With the economy slowing, you would think there would be more layoffs. But that is not the case. Despite high-profile layoffs at companies such as Netflix, Snap and better.com, the national average of layoffs is not much has changed in many months, according to the Bureau of Labor Statistics.
Economists cite a phenomenon called ‘labor hoarding’ as the reason.
Labor what? Most of us have heard of house hoarders, but how does one hoard, and why would you do it in the first place?
Labor hoarding describes companies that retain employees rather than let them go during an economic downturn.
Economists say labor hoarding is one of the reasons US unemployment has fallen for the fifth week in a row.

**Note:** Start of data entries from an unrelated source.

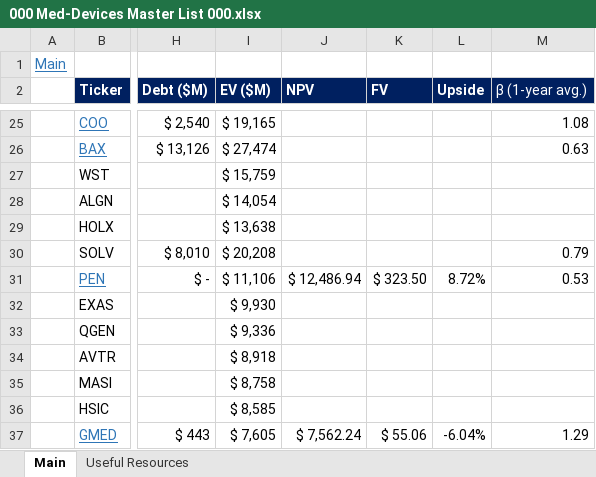
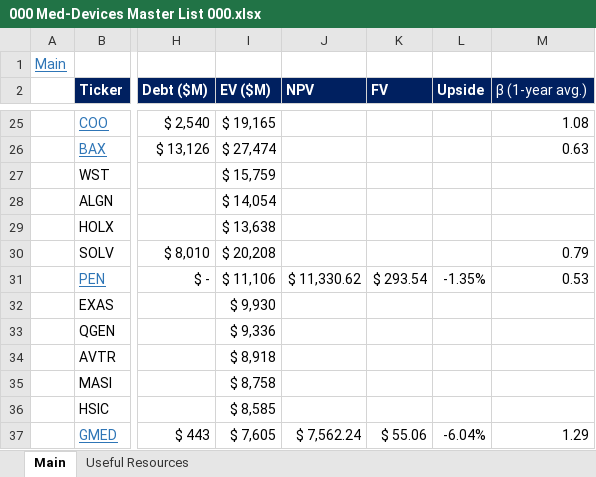
Before and after one commit to Jacob-Herrick/Equity-Research-Models, an Excel workbook: 000 Med-Devices Master List 000.xlsx, sheet Main, drawn as a sheet; only a part is shown, gaps mark what is left out; values as stored, in another font and other column widths than the file's, no borders; charts and pictures and table styles not drawn; the diff names each change by its address in the sheet, - before the commit and + after, or states it on an @@ line.

```diff
--- a/000 Med-Devices Master List 000.xlsx (sheet Main)
+++ b/000 Med-Devices Master List 000.xlsx (sheet Main)
-J31 (NPV): $ 12,486.94
+J31 (NPV): $ 11,330.62
-K31 (FV): $ 323.50
+K31 (FV): $ 293.54
-L31 (Upside): 8.72%
+L31 (Upside): -1.35%
```
Also changed, not shown: sheet Useful Resources, formulas that keep their value, 00 S&P 500 Index Company List 00.xlsx, IDXX_Model.xlsx, 5 other files.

It also explains why employers find it so difficult to find and hire new talent. They are being chased away for a better day.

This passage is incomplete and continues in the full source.